[Web page edit records]
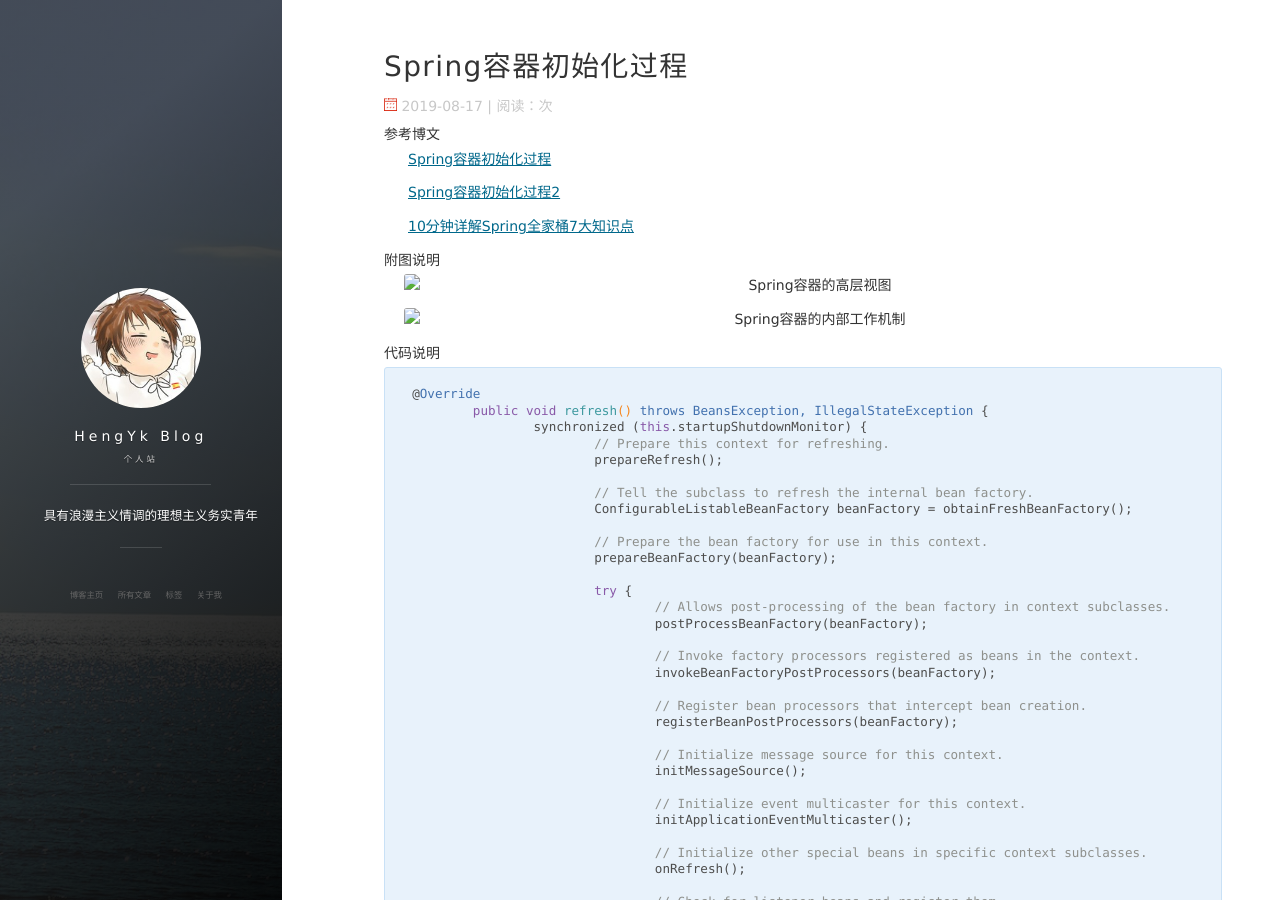
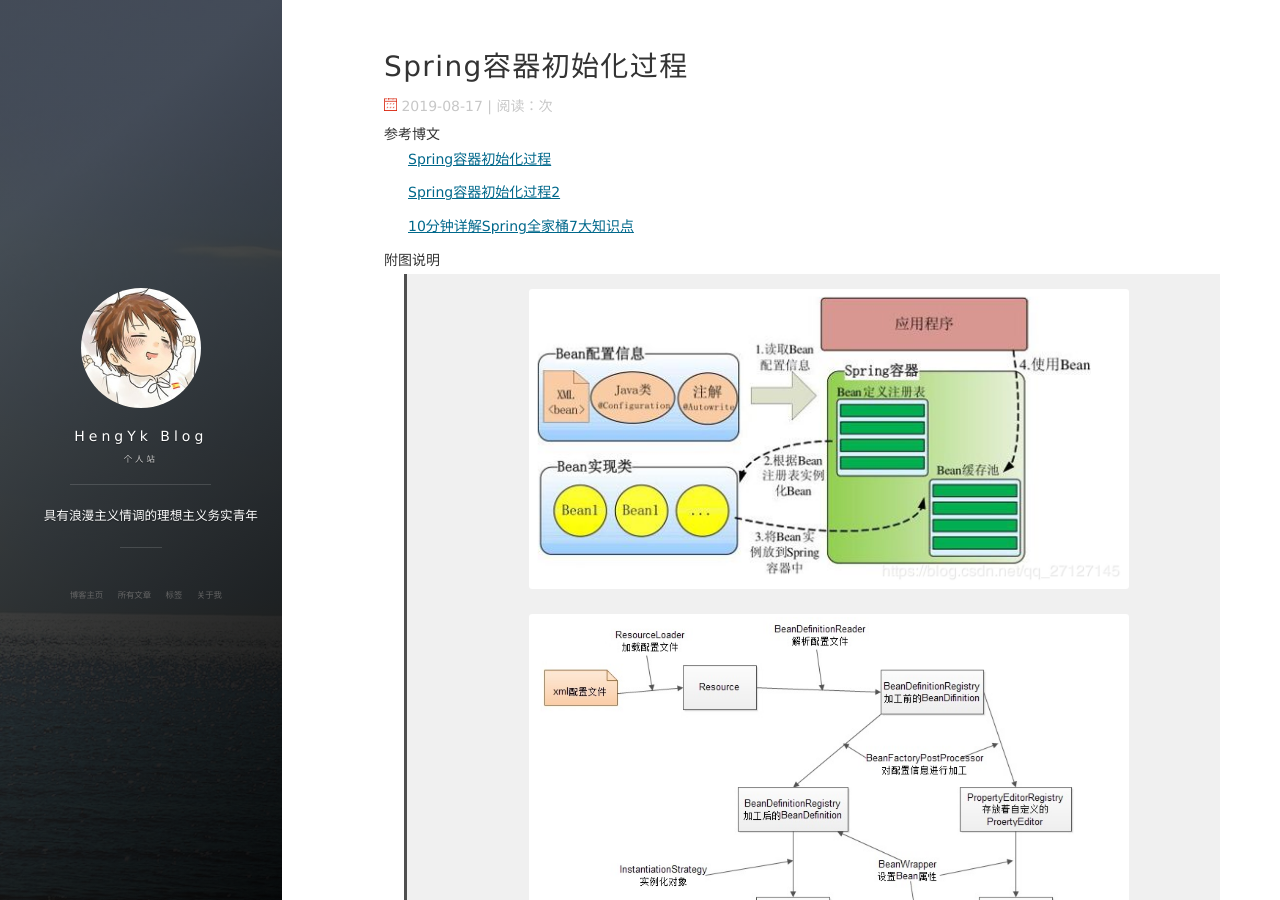
Before and after one commit to HengYk/hengyk.github.io, a Jekyll site: the page built from _posts/2019-08-17-Spring容器初始化过程.md, in a window 1280 px wide and 900 px high. Built offline with Jekyll 4.4.1, drawn with Linux system fonts in a browser that asks for light colours; nearby versions of some CDN libraries; comment, search, counter and statistics services are not loaded.

Commit message:
Spring容器初始化过程

```diff
--- a/_posts/2019-08-17-Spring容器初始化过程.md
+++ b/_posts/2019-08-17-Spring容器初始化过程.md
@@ -18,9 +18,11 @@
 
 ##### 附图说明
 
-![Spring容器的高层视图](../images/post/Spring容器的高层视图.png)
+<!-- ![Spring容器的高层视图](../images/post/Spring容器的高层视图.png) -->
+> <img src="/images/post/Spring容器的高层视图.png" width="600px" height="">
 
-![Spring容器的内部工作机制](../images/post/Spring容器的内部工作机制.png)
+<!-- ![Spring容器的内部工作机制](../images/post/Spring容器的内部工作机制.png) -->
+> <img src="/images/post/Spring容器的内部工作机制.png" width="600px" height="">
 
 
 
```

About this task -
Among the lines above, which contain the word "images"? Copy every one.

Output for this task -
-![Spring容器的高层视图](../images/post/Spring容器的高层视图.png)
+<!-- ![Spring容器的高层视图](../images/post/Spring容器的高层视图.png) -->
+> <img src="/images/post/Spring容器的高层视图.png" width="600px" height="">
-![Spring容器的内部工作机制](../images/post/Spring容器的内部工作机制.png)
+<!-- ![Spring容器的内部工作机制](../images/post/Spring容器的内部工作机制.png) -->
+> <img src="/images/post/Spring容器的内部工作机制.png" width="600px" height="">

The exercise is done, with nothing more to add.